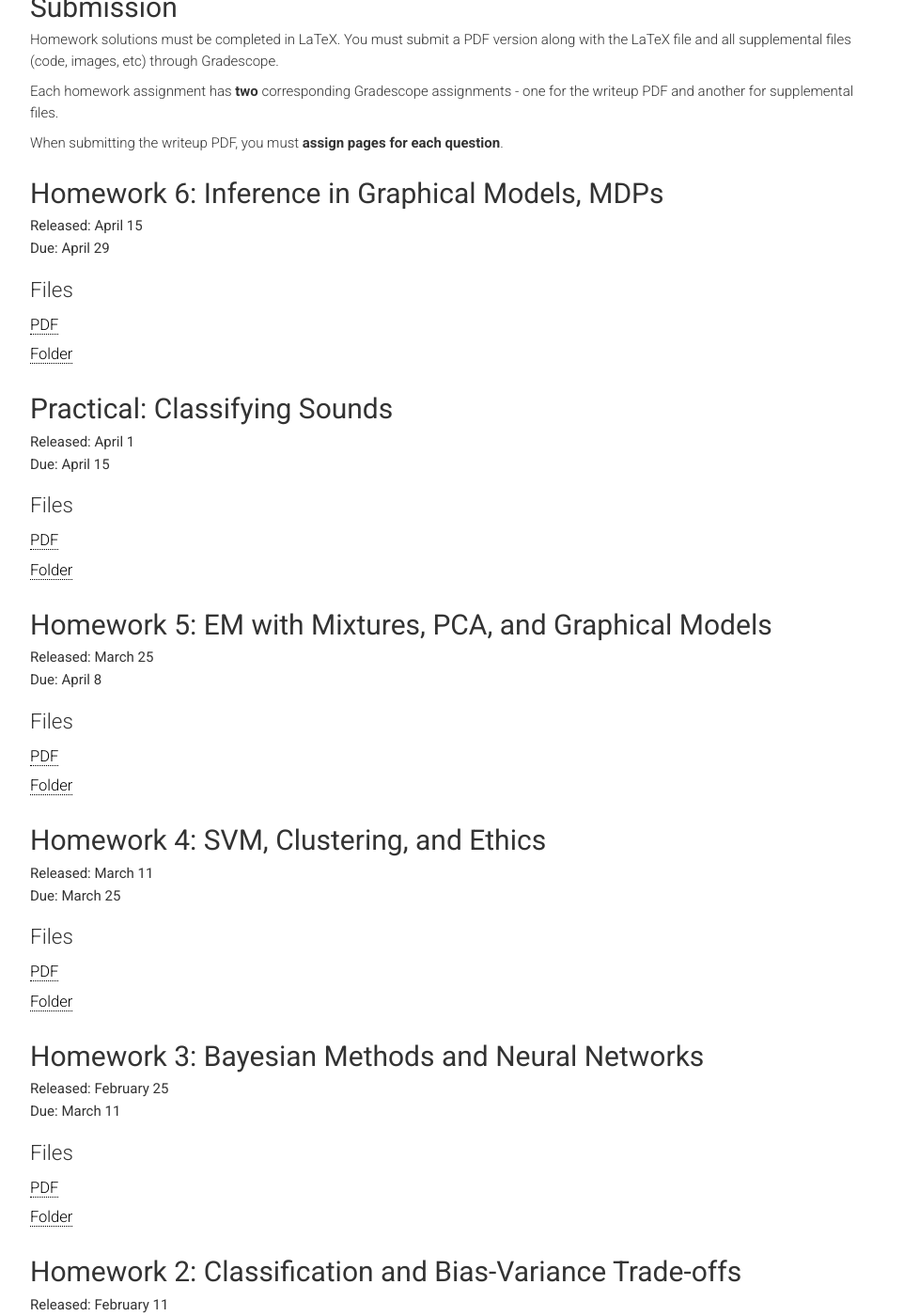
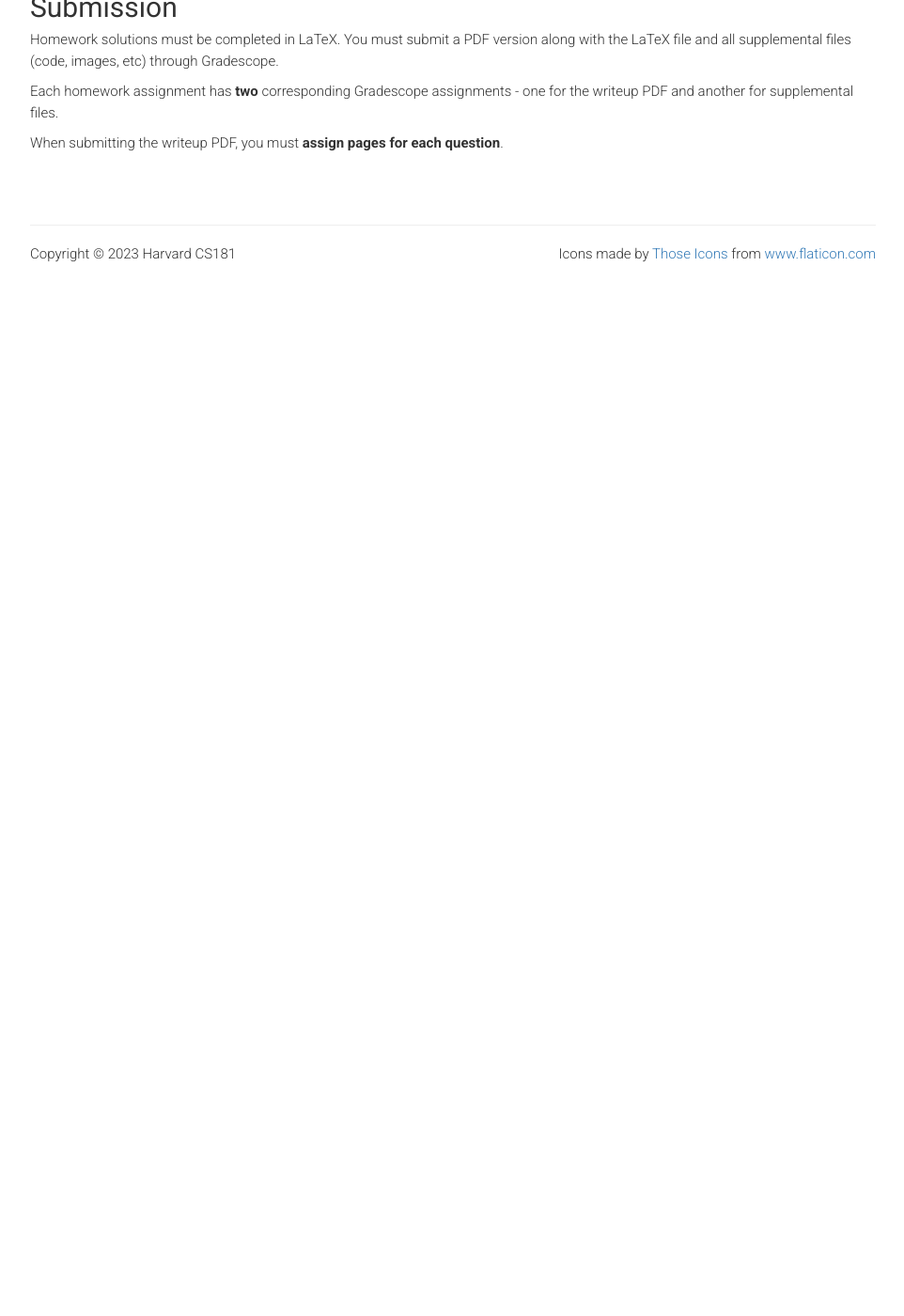
Before and after one commit to harvard-ml-courses/cs181-web, a Jekyll site: the page built from homework.html, in a window 1280 px wide and 1400 px high, scrolled down 270 px. Shown: the whole window at 94% size, without its empty margins (158-1120 px from the left). Built offline with Jekyll 4.4.1, drawn with Linux system fonts in a browser that asks for light colours; after the commit the page ends 900 px from its top, so only the background shows below that; some of the changed text lies outside the part shown.

Commit message:
Blocking out old HW assignments for now.

```diff
--- a/homework.html
+++ b/homework.html
@@ -19,7 +19,7 @@ weight: 0
             When submitting the writeup PDF, you must <strong>assign pages for each question</strong>.
         </p>
 
-        <h2 class="title" id="hw5">Homework 6: Inference in Graphical Models, MDPs</h2>
+        <!--<h2 class="title" id="hw5">Homework 6: Inference in Graphical Models, MDPs</h2>
         <p class="head-subtitle">Released: April 15</p>
         <p class="head-subtitle">Due: April 29 </p>
         <h3>Files</h3>
@@ -92,7 +92,7 @@ weight: 0
             <li><a href="https://github.com/harvard-ml-courses/cs181-s22-homeworks/tree/main/HW0" target="_blank"> Folder </a></li>
             <li><a href="https://github.com/harvard-ml-courses/cs181-s22-homeworks/tree/main/HW0/solutions/hw0_solutions.pdf" target="_blank"> Solutions I </a></li>
             <li><a href="https://github.com/harvard-ml-courses/cs181-s22-homeworks/tree/main/HW0/solutions/hw0_solutions_2.pdf" target="_blank"> Solutions II (code)  </a></li>
-        </ul>
+        </ul>-->
 
 
         <!-- Examples for releasing homeworks. DO NOT POST Homework Solutions on the Github -->
```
* * *
WHAT YOU ARE ASKED TO DO :: Write out every line of the preceding listing that contains "https".

SOLUTION TO THE PROBLEM ::
             <li><a href="https://github.com/harvard-ml-courses/cs181-s22-homeworks/tree/main/HW0" target="_blank"> Folder </a></li>
             <li><a href="https://github.com/harvard-ml-courses/cs181-s22-homeworks/tree/main/HW0/solutions/hw0_solutions.pdf" target="_blank"> Solutions I </a></li>
             <li><a href="https://github.com/harvard-ml-courses/cs181-s22-homeworks/tree/main/HW0/solutions/hw0_solutions_2.pdf" target="_blank"> Solutions II (code)  </a></li>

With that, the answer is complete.